Medicare Part D pays needlessly high brand-name drug prices

Mirror, Mirror on the Wall: Medicare Part D pays needlessly high brand-name drug prices compared with other OECD countries and with U.S. government programs

By Marc-André Gagnon, PhD. and Sidney Wolfe, MD.
Carleton University, School of Public Policy and Administration and Public Citizen, July 23, 2015

With $69.3 billion in prescription drug spending in 2013, Medicare Part D alone represents approximately 7% of the $993 billion global prescription drug market. Around 58% of Medicare Part D spending on prescription drugs is paid to brand-name manufacturers.

Despite its size, Medicare Part D is not allowed to “interfere with the negotiations between drug manufacturers and pharmacies and [Part D plan] sponsors” (P.L. 108-73, Section 1860D-11). Plan sponsors can obtain substantial rebates from both drug manufacturers and pharmacies, but the federal program is prohibited from leveraging its purchasing power to realize economies of scale due to this non- interference clause.

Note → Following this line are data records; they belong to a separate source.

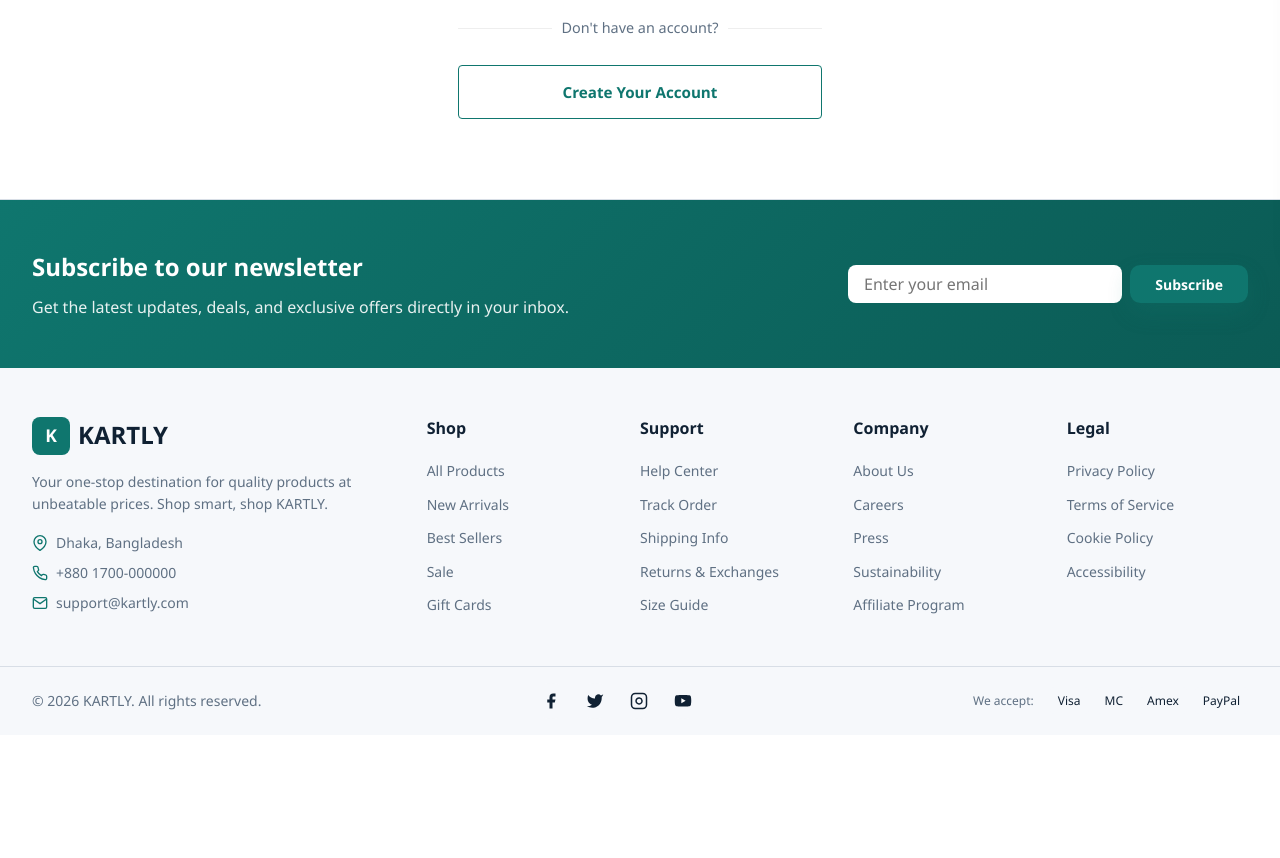
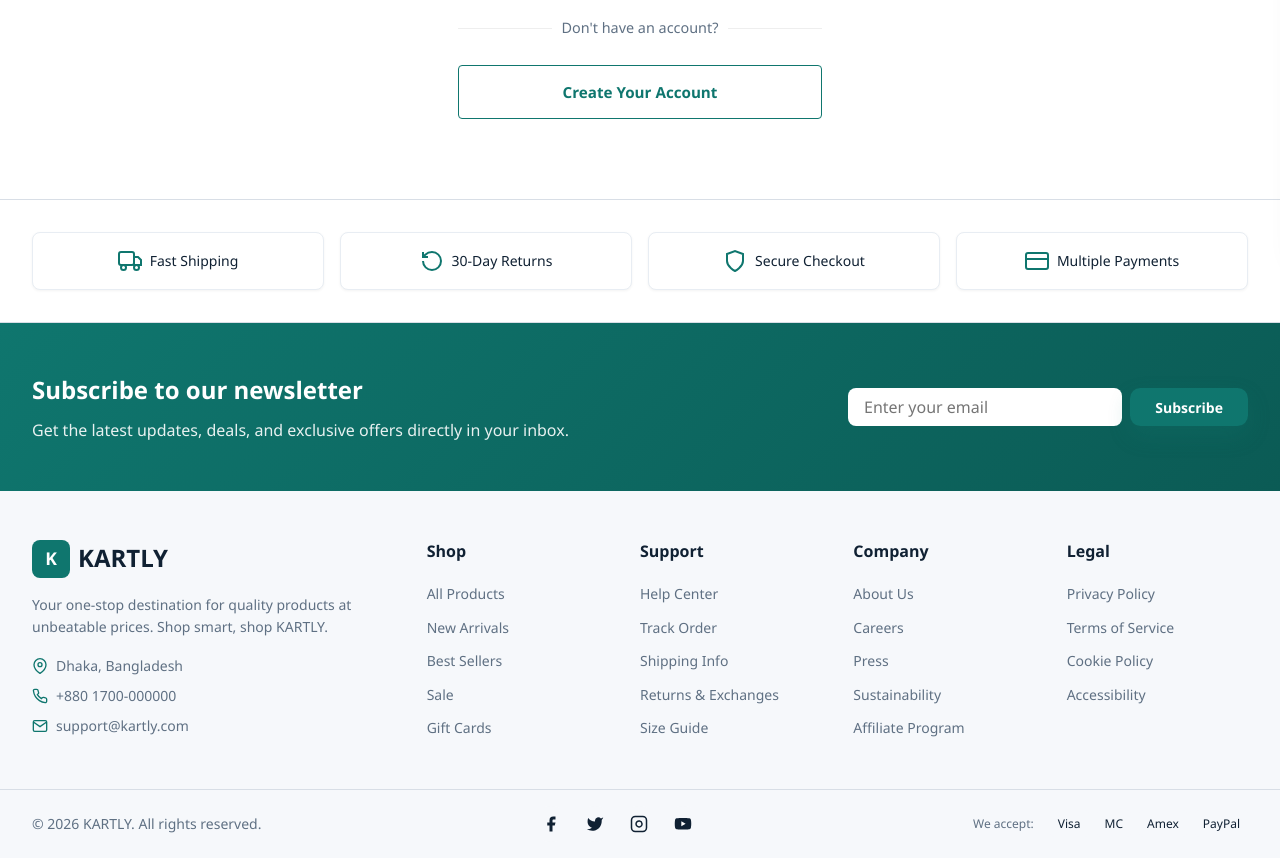
Before and after one commit to ahanafabid01/Rosabella, a PHP site: page /Kartly/login in a window 1280 px wide. Shown: the part 539-1397 px from the top of the page. Before the commit the page ends 1249 px from the top, so only its background shows below. Run offline with PHP 8.4, Linux system fonts and the light colour scheme; data comes from the database, SQL or seed files in the repository; data that the repository does not hold is empty; some libraries are stand-ins or nearby versions.

Commit message:
feat: add footer component with trust badges, newsletter signup, site links, and contact information

```diff
--- a/includes/footer.php
+++ b/includes/footer.php
@@ -12,6 +12,38 @@ $siteAddress = getSetting('site_address') ?: 'Dhaka, Bangladesh';
 $sitePhone = getSetting('site_phone') ?: '+880 1700-000000';
 $siteEmail = getSetting('site_email') ?: SITE_EMAIL;
 ?>
+
+    <!-- Trust Badges Section (Separate from Footer) -->
+    <section class="site-trust-badges" style="background-color: var(--color-bg); padding: 2rem 0; border-top: 1px solid var(--color-border);">
+        <div class="container">
+            <div class="footer-trust-grid">
+                <div class="footer-trust-item" style="box-shadow: 0 1px 3px rgba(0,0,0,0.05); border: 1px solid var(--color-border-light);">
+                    <svg viewBox="0 0 24 24" fill="none" stroke="currentColor" stroke-width="2">
+                        <rect x="1" y="3" width="15" height="13" rx="2"/><path d="M16 8h4l3 3v5h-7V8z"/><circle cx="5.5" cy="18.5" r="2.5"/><circle cx="18.5" cy="18.5" r="2.5"/>
+                    </svg>
+                    <span>Fast Shipping</span>
+                </div>
+                <div class="footer-trust-item" style="box-shadow: 0 1px 3px rgba(0,0,0,0.05); border: 1px solid var(--color-border-light);">
+                    <svg viewBox="0 0 24 24" fill="none" stroke="currentColor" stroke-width="2">
+                        <path d="M3 12a9 9 0 1 0 9-9 9.75 9.75 0 0 0-6.74 2.74L3 8"/><path d="M3 3v5h5"/>
+                    </svg>
+                    <span>30-Day Returns</span>
+                </div>
+                <div class="footer-trust-item" style="box-shadow: 0 1px 3px rgba(0,0,0,0.05); border: 1px solid var(--color-border-light);">
+                    <svg viewBox="0 0 24 24" fill="none" stroke="currentColor" stroke-width="2">
+                        <path d="M12 22s8-4 8-10V5l-8-3-8 3v7c0 6 8 10 8 10z"/>
+                    </svg>
+                    <span>Secure Checkout</span>
+                </div>
+                <div class="footer-trust-item" style="box-shadow: 0 1px 3px rgba(0,0,0,0.05); border: 1px solid var(--color-border-light);">
+                    <svg viewBox="0 0 24 24" fill="none" stroke="currentColor" stroke-width="2">
+                        <rect x="1" y="4" width="22" height="16" rx="2"/><line x1="1" y1="10" x2="23" y2="10"/>
+                    </svg>
+                    <span>Multiple Payments</span>
+                </div>
+            </div>
+        </div>
+    </section>
 
     <!-- Footer -->
     <footer class="footer">
```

As this policy brief will show, by using previously unavailable data comparing U.S. brand-name drug prices with those of all other countries members of the Organization for Economic Co-operation and Development (OECD), Medicare Part D needlessly pays significantly higher prices than any other comparator countries. Moreover, even in comparison to other U.S. government programs such as Medicaid and the Veterans’ Benefits Administration (VBA), significantly higher prices are paid by Medicare Part D.


1. After including rebates, brand-name drugs cost Medicare Part D 198% of the median costs for the same brand-name drugs in the 31 OECD countries.

2. Medicare Part D pays on average 73% more than Medicaid and 80% more than the Veterans Benefits Administration (VBA) for brand-name drugs.

3. Medicare Part D would save from $15.2 billion to $16 billion a year if it could secure the same prices that Medicaid or VBA, respectively, receives on the same brand-name drugs.

4. While Medicaid and VBA often are used as benchmarks because of the rebates or discounts they secure, even these organizations pay higher prices than many OECD countries.

5. Under current Medicare Part D pricing, non-innovative “me-too” drugs are priced as much or more than older, equally effective versions. By currently paying inflated prices for drugs that do not provide value for money, Medicare Part D artificially increases the returns and incentives for non-innovative “me-too” drugs to the detriment of new innovative medicines for unmet needs.

6. Reducing brand-name drug prices would reduce the high level of cost-related non-adherence (people not filling their prescription for financial reasons) found in Part D, by reducing beneficiaries’ premiums and co-pays. In addition, since the government pays for the majority of Medicare Part D, taxpayers’ contribution would decrease by at least $11 billion every year.

From the Conclusions and Policy Considerations

The after-rebate prices Medicare Part D plan sponsors pay for brand-name drugs remain significantly higher than the current market prices found in other countries or in other programs such as Medicaid or VBA. Medicare Part D would save between $15.2 billion and $16 billion a year if it could obtain the same manufacturer prices that Medicaid or VBA, respectively, obtains for the same brand-name drugs. Lower brand-name drug prices for Medicare Part D not only would generate savings, but, by increasing patient access to prescribed drugs, it also could improve adherence to treatments by reducing the high level of cost-related non-adherence found in Medicare Part D.

While Medicaid and VBA obtain almost equivalent brand-name price levels, they create completely different incentives for pharmaceutical R&D. The unconditional “basic rebates” of Medicaid foster the current business of developing me-too drugs while creating an incentive to artificially inflate official prices. The proactive drug formulary management of VBA maximizes therapeutic value for every dollar spent and thus provides greater incentives for producing more innovative products.

The main argument against managed formularies is that such formularies restrict patients’ choices. Indeed, managed formularies do not reimburse all new drugs, only those that provide value for money. However, freedom of choice is never at stake, since patients can decide to pay out of pocket for the drugs or treatments they desire, even if clinical evidence shows that these treatments do not provide therapeutic value for money. A managed formulary for prescription drugs does not reduce freedom of choice; it only reduces the freedom to needlessly waste taxpayers’ money.

Policy Brief (19 pages):



By Don McCanne, MD

This report compares drug spending in the United States with other OECD nations and contrasts the higher prices in Medicare Part D with the lower prices in the Veterans’ Benefits Administration (VBA) and the Medicaid programs. Although supporters of the Medicare Part D drug program continue to tout the savings from the plans, this report shows us how we would be far better off if we used a public purchasing program such as that of the VBA instead of depending on competition of private pharmacy benefit managers wherein the government is prohibited from interfering in negotiations.

This report provides data that can be used to refute PhRMA’s contention that “fundamentally alter(ing) the structure of the successful Medicare Part D program would hurt both taxpayers and beneficiaries” (WSJ Pharmalot, July 23). To the contrary, it would help both taxpayers and beneficiaries.